SUPPLIED DATA START
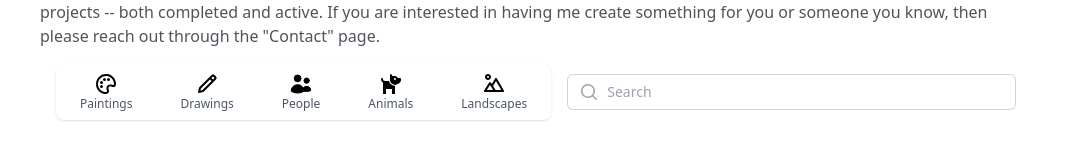
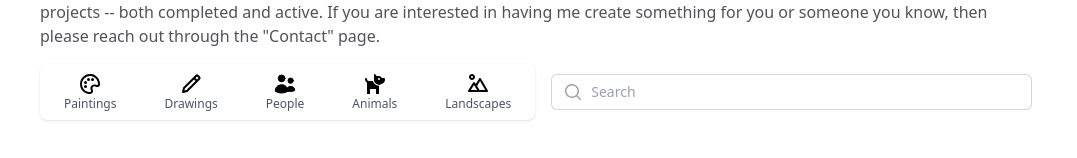
Before and after one commit to kylesurfs/steph-paints-vite, a React (Vite) app: page / in a window 1280 px wide. Shown: the part 316-474 px from the top of the page, without its empty margins (104-1181 px from the left). Built offline with nearby package versions, Linux system fonts and the light colour scheme.

Commit message:
Search bar formatting on xl screens

```diff
--- a/src/components/SearchBar.tsx
+++ b/src/components/SearchBar.tsx
@@ -65,10 +65,7 @@ const SearchBar: React.FC<SearchBarProps> = ({ onSearch }) => {
 
   return (
     <Container>
-      <div
-        className='mx-auto md:px-6 lg:px-8 xl:px-12'
-        style={{ maxWidth: '1300px' }}
-      >
+      <div className='mx-auto md:px-6 lg:px-8' style={{ maxWidth: '1300px' }}>
         <div className='flex flex-col lg:flex-row items-center lg:space-x-4 space-y-4 lg:space-y-0 justify-center'>
           <div className='w-full lg:w-auto'>
             <IconFilterBar />
```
SUPPLIED DATA END
#### [YOUR OBJECTIVE]
Show every line in the records above that contains the word "style".

#### [EXPECTED ANSWER]
-        style={{ maxWidth: '1300px' }}
+      <div className='mx-auto md:px-6 lg:px-8' style={{ maxWidth: '1300px' }}>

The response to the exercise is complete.